◆ **What the task requires**: A verbatim printing of the entries that follow is needed; pictures must not appear in it.

◆ **Given data**:

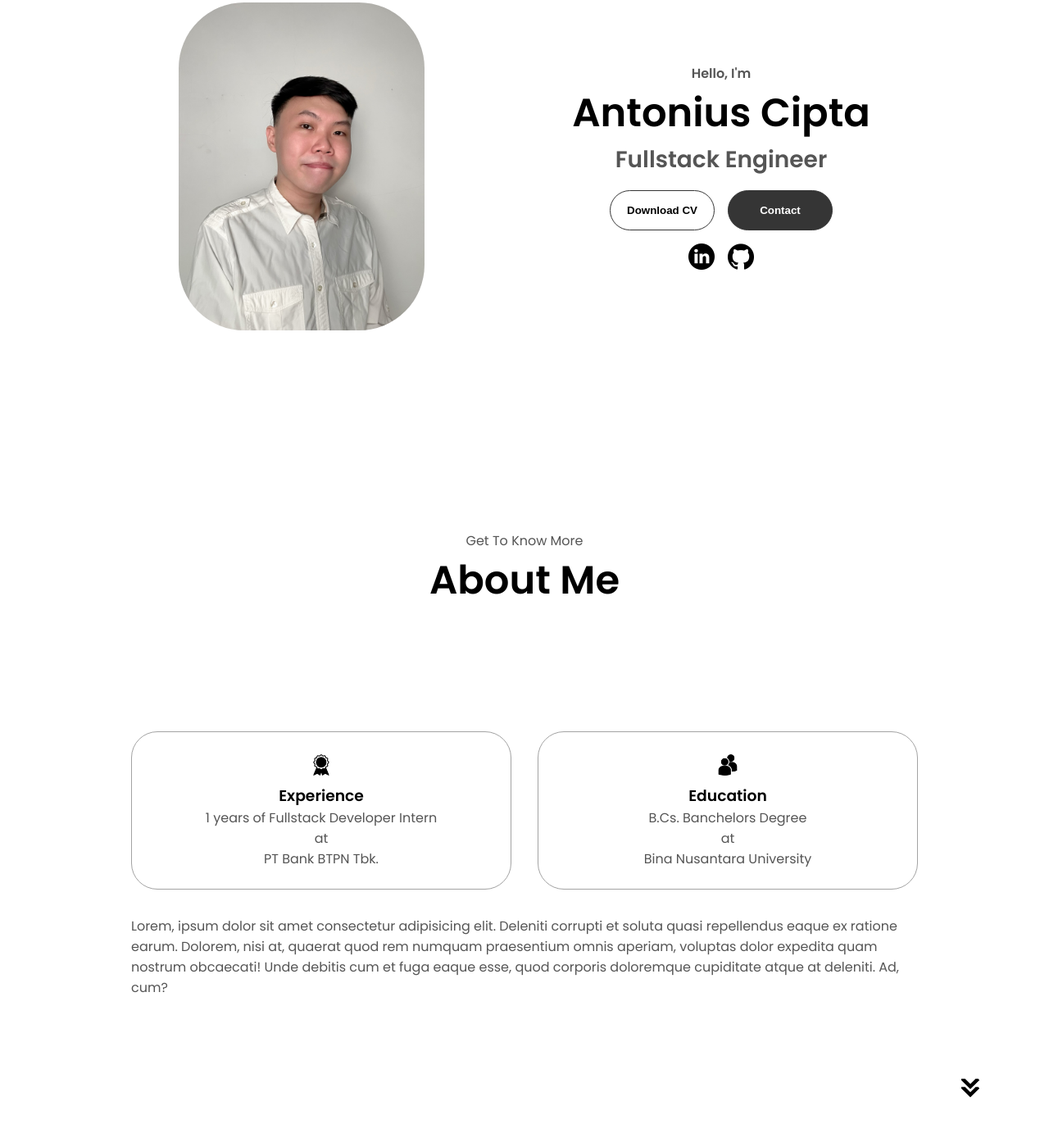
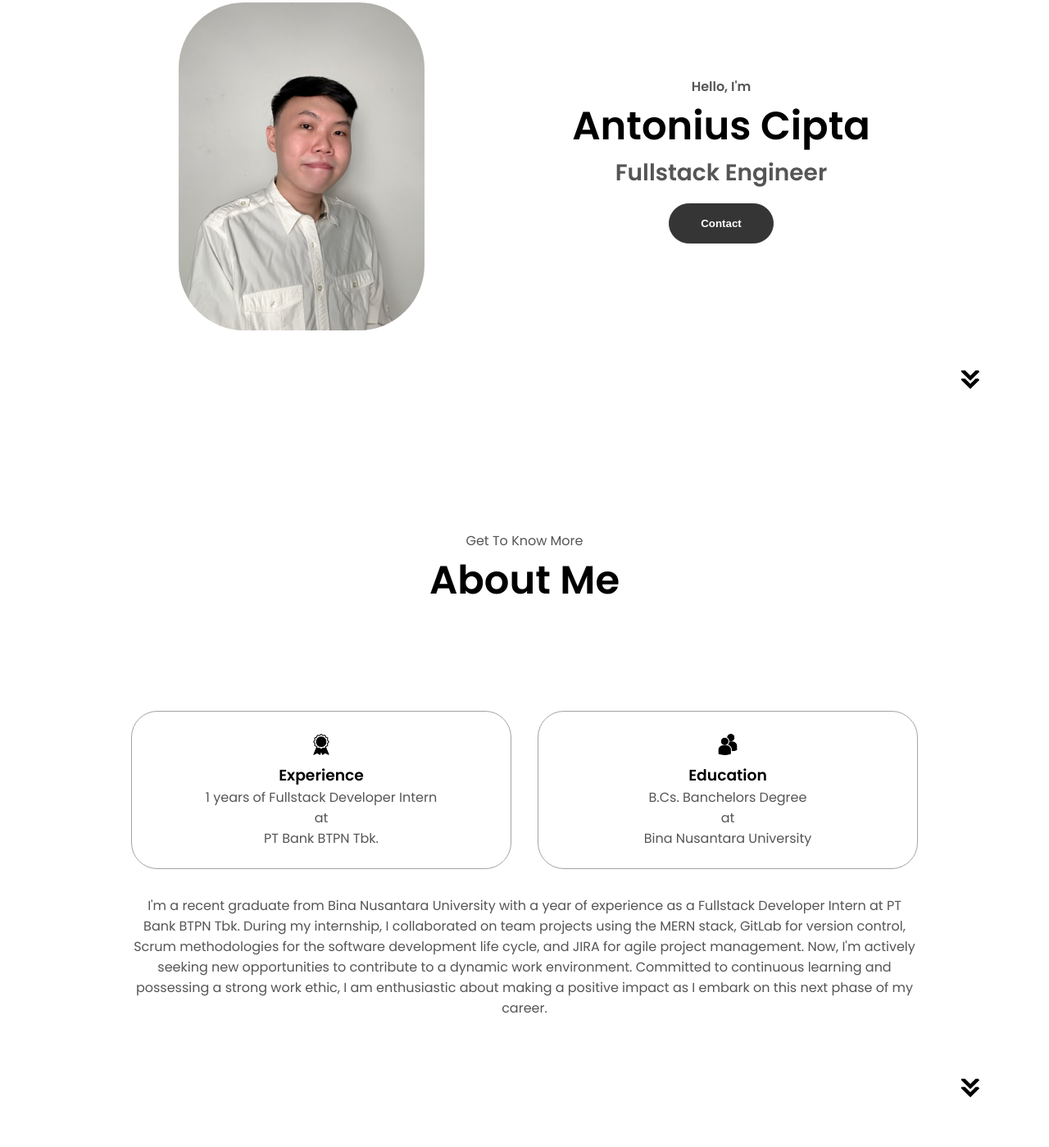
Before and after one commit to antoniuscipta/my-portfolio-website, a plain HTML site: page index.html in a window 1280 px wide. Shown: the part 281-1680 px from the top of the page at 82% size. Drawn offline with Linux system fonts and the light colour scheme.

Commit message:
Update on several parts

```diff
--- a/index.html
+++ b/index.html
@@ -42,15 +42,15 @@
             <h1 class="title">Antonius Cipta</h1>
             <p class="section__text__p2">Fullstack Engineer</p>
             <div class="btn-container">
-                <button class="btn btn-color-2" onclick="window.open('./assets/resume-example.pdf')"> Download CV </button>
+                <!-- <button class="btn btn-color-2" onclick="window.open('./assets/resume-example.pdf')"> Download CV </button> -->
                 <button class="btn btn-color-1" onclick="location.href='./#contact'"> Contact </button>
             </div>
             <div id="socials-container">
-                <img src="./assets/linkedin.png" alt="My LinkedIn Profile" class="icon" onclick="location.href='https://linkedin.com/'">
-                <img src="./assets/github.png" alt="My Github Profile" class="icon" onclick="location.href='https://github.com/'">
+                <!-- <img src="./assets/linkedin.png" alt="My LinkedIn Profile" class="icon" onclick="location.href='https://linkedin.com/'"> -->
+                <!-- <img src="./assets/github.png" alt="My Github Profile" class="icon" onclick="location.href='https://github.com/'"> -->
             </div>
         </div>
-        <!-- <img src="./assets/arrow.png" alt="Arrow icon" class="icon arrow" onclick="location.href='./#about'"/> -->
+        <img src="./assets/arrow.png" alt="Arrow icon" class="icon arrow" onclick="location.href='./#about'"/>
     </section>
     <section id="about">
         <p class="section__text__p1">Get To Know More</p>
@@ -79,7 +79,7 @@
 
                 <div class="text-container">
                     <p>
-                        Lorem, ipsum dolor sit amet consectetur adipisicing elit. Deleniti corrupti et soluta quasi repellendus eaque ex ratione earum. Dolorem, nisi at, quaerat quod rem numquam praesentium omnis aperiam, voluptas dolor expedita quam nostrum obcaecati! Unde debitis cum et fuga eaque esse, quod corporis doloremque cupiditate atque at deleniti. Ad, cum?
+                        I'm a recent graduate from Bina Nusantara University with a year of experience as a Fullstack Developer Intern at PT Bank BTPN Tbk. During my internship, I collaborated on team projects using the MERN stack, GitLab for version control, Scrum methodologies for the software development life cycle, and JIRA for agile project management. Now, I'm actively seeking new opportunities to contribute to a dynamic work environment. Committed to continuous learning and possessing a strong work ethic, I am enthusiastic about making a positive impact as I embark on this next phase of my career.
                     </p>
                 </div>
             </div>
--- a/style.css
+++ b/style.css
@@ -167,6 +167,7 @@ section {
   justify-content: center;
   gap: 5rem;
   height: 80vh;
+  position: relative;
 }
 
 .section__pic-container {
@@ -179,6 +180,10 @@ section {
 .profile-picture {
     border-radius: 5rem;
     transform: scaleX(-1);
+}
+
+.text-container {
+    text-align: center;
 }
 
 .section__text {
@@ -210,6 +215,8 @@ section {
   margin-top: 1rem;
   gap: 1rem;
 }
+
+
 
 /* icons */
 
```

◆ **Task response**:
Before and after one commit to antoniuscipta/my-portfolio-website, a plain HTML site: page index.html in a window 1280 px wide. Shown: the part 281-1680 px from the top of the page at 82% size. Drawn offline with Linux system fonts and the light colour scheme.

Commit message:
Update on several parts

```diff
--- a/index.html
+++ b/index.html
@@ -42,15 +42,15 @@
             <h1 class="title">Antonius Cipta</h1>
             <p class="section__text__p2">Fullstack Engineer</p>
             <div class="btn-container">
-                <button class="btn btn-color-2" onclick="window.open('./assets/resume-example.pdf')"> Download CV </button>
+                <!-- <button class="btn btn-color-2" onclick="window.open('./assets/resume-example.pdf')"> Download CV </button> -->
                 <button class="btn btn-color-1" onclick="location.href='./#contact'"> Contact </button>
             </div>
             <div id="socials-container">
-                <img src="./assets/linkedin.png" alt="My LinkedIn Profile" class="icon" onclick="location.href='https://linkedin.com/'">
-                <img src="./assets/github.png" alt="My Github Profile" class="icon" onclick="location.href='https://github.com/'">
+                <!-- <img src="./assets/linkedin.png" alt="My LinkedIn Profile" class="icon" onclick="location.href='https://linkedin.com/'"> -->
+                <!-- <img src="./assets/github.png" alt="My Github Profile" class="icon" onclick="location.href='https://github.com/'"> -->
             </div>
         </div>
-        <!-- <img src="./assets/arrow.png" alt="Arrow icon" class="icon arrow" onclick="location.href='./#about'"/> -->
+        <img src="./assets/arrow.png" alt="Arrow icon" class="icon arrow" onclick="location.href='./#about'"/>
     </section>
     <section id="about">
         <p class="section__text__p1">Get To Know More</p>
@@ -79,7 +79,7 @@
 
                 <div class="text-container">
                     <p>
-                        Lorem, ipsum dolor sit amet consectetur adipisicing elit. Deleniti corrupti et soluta quasi repellendus eaque ex ratione earum. Dolorem, nisi at, quaerat quod rem numquam praesentium omnis aperiam, voluptas dolor expedita quam nostrum obcaecati! Unde debitis cum et fuga eaque esse, quod corporis doloremque cupiditate atque at deleniti. Ad, cum?
+                        I'm a recent graduate from Bina Nusantara University with a year of experience as a Fullstack Developer Intern at PT Bank BTPN Tbk. During my internship, I collaborated on team projects using the MERN stack, GitLab for version control, Scrum methodologies for the software development life cycle, and JIRA for agile project management. Now, I'm actively seeking new opportunities to contribute to a dynamic work environment. Committed to continuous learning and possessing a strong work ethic, I am enthusiastic about making a positive impact as I embark on this next phase of my career.
                     </p>
                 </div>
             </div>
--- a/style.css
+++ b/style.css
@@ -167,6 +167,7 @@ section {
   justify-content: center;
   gap: 5rem;
   height: 80vh;
+  position: relative;
 }
 
 .section__pic-container {
@@ -179,6 +180,10 @@ section {
 .profile-picture {
     border-radius: 5rem;
     transform: scaleX(-1);
+}
+
+.text-container {
+    text-align: center;
 }
 
 .section__text {
@@ -210,6 +215,8 @@ section {
   margin-top: 1rem;
   gap: 1rem;
 }
+
+
 
 /* icons */
 
```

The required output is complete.